Following several allegations against high-profile figures hitting the front pages, the pressure to run a successful investigation has never been higher.
The investigation into alleged wrongdoing of a senior or high-profile figure in a business imposes significant pressure on the managers tasked with carrying out an investigation.
They may find themselves conflicted by personal ties of loyalty or the subject of pressure from allies of the individual concerned.
Read more: Handling allegations of criminal behaviour in the workplace
It is important when issues of this kind blow up to try and work out what the worst-case scenario could be and get ahead of the curve. If the issues have the potential to cause significant adverse publicity and reputational harm to the organisation, it is better to bite the bullet early and appoint an external investigator.
To do otherwise, runs the risk of an inadequate internal investigation, which fails to address difficult cultural issues, followed by an external investigation to attempt to remedy the position. This duplicates time and costs with damages staff morale, leaving the organisation vulnerable to reputational injury.
The subsequent external investigation will not then be confined to the allegations of wrongdoing but will also have to address the cultural failings in the first investigation, thereby increasing its cost and scope.

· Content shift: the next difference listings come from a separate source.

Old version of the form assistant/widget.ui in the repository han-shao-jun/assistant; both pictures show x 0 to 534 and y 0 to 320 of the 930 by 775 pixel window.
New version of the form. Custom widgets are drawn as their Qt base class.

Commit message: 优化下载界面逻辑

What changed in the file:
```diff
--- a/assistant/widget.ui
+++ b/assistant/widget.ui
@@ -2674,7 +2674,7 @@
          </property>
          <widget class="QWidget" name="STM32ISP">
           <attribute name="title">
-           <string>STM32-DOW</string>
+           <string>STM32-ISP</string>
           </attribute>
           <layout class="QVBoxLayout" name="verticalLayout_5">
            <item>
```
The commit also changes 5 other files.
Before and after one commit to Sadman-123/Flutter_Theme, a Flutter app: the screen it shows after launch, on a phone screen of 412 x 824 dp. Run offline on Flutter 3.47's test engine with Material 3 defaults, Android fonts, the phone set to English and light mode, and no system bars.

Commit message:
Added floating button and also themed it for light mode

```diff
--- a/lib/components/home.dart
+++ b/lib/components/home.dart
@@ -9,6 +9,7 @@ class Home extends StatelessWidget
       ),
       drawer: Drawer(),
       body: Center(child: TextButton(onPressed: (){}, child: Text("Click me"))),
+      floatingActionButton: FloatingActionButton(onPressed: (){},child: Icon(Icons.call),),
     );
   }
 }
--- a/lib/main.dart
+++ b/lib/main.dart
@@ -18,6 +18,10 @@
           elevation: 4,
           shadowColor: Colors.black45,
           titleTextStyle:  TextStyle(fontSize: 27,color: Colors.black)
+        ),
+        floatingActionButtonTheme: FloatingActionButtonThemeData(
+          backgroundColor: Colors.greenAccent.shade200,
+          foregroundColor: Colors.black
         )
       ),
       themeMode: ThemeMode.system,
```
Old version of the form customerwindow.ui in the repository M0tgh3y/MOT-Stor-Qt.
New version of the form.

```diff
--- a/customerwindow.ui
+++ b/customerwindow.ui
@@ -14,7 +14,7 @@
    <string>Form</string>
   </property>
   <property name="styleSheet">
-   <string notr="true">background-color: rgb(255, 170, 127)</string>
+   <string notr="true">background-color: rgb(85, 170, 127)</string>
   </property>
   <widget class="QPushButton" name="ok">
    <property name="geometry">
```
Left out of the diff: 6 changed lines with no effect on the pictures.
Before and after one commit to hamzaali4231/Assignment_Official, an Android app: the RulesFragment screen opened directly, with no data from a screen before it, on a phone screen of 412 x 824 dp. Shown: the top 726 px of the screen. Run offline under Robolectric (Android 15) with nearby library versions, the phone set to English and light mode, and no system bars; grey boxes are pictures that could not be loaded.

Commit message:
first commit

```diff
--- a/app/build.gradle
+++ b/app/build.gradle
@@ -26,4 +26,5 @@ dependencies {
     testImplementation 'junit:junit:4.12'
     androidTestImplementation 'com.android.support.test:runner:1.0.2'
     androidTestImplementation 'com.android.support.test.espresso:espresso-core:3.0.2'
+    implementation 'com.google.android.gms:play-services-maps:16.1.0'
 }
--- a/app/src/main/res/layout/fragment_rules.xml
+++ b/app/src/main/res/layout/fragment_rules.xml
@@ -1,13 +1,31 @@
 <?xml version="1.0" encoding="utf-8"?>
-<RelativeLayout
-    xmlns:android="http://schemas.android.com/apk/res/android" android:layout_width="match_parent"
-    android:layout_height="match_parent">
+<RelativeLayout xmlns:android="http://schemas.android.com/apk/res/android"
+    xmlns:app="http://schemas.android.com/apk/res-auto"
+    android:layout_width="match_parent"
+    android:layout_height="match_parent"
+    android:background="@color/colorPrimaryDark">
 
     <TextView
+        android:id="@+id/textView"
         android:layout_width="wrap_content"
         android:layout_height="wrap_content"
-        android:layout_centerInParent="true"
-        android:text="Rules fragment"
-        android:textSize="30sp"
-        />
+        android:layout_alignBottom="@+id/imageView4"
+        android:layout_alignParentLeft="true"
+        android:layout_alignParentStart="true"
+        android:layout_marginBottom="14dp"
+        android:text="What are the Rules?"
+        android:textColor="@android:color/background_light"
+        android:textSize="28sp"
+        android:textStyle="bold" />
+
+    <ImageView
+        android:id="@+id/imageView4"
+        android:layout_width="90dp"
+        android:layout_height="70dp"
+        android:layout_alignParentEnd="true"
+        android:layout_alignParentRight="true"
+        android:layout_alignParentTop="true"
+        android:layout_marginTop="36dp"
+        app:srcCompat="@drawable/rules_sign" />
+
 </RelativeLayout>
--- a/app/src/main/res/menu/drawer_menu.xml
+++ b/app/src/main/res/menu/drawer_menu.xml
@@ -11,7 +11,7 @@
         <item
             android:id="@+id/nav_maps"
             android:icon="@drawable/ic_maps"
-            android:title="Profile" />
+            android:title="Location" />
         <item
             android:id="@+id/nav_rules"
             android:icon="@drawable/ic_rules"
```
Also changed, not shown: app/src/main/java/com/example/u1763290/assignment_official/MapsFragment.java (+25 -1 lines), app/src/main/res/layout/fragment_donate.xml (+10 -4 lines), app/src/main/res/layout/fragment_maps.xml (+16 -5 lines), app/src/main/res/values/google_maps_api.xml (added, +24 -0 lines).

Getting it right from the start
At the outset it is important for the relevant decision-makers to determine two things. First, to establish the purpose of the investigation. This will determine the terms of reference (TOR).
If the investigation is triggered to establish the facts as a basis for disciplinary action, the TOR will differ when the aim of the report is to investigate a toxic corporate culture or if it is going to be sent as evidence to a regulator.
The next important consideration is who, internally, is going to oversee the investigation. This is relevant for legal professional privilege (LPP).
On the current law, only communications between those authorised to seek and receive legal advice will attract LPP. Not every employee of the company who has contact with external lawyers during the investigation will be doing so for the purposes of giving or receiving legal advice.
Some will simply be providing information. Best practice is therefore to have a small group of senior employees (the client group) who will provide and receive legal advice.
Don’t forget legal privilege
In a typical workplace investigation, any legal advice as to the setting up of the investigation will attract LPP. However, the instruction of an external investigator – even if that is a lawyer rather than a HR consultant – will not attract LLP.
In the instance where the primary purpose of an investigation is to provide legal advice or to position the client in relation to potential litigation, then communications with a legally qualified investigator could be privileged.
If it is the case, then every communication with the investigator should be kept and marked as privileged. This, however, is not guarantee that a claim of LPP will be upheld, but it could help in making the case.
Finally, it is worth remembering that in the usual case the investigation report will not be privileged, even if it is produced by an external non-lawyer and sent to a lawyer to comment on.
There are a range of different factors to take into consideration when carrying out an internal investigation. It is crucial to establish a focused investigation, with watertight TOR while simultaneously having an understanding of whether communications attract LLP or not.
A strong infrastructure and investigation toolkit should mitigate mistakes and encourage a smooth and successful investigation.
Jeffrey Jupp is barrister at 7BR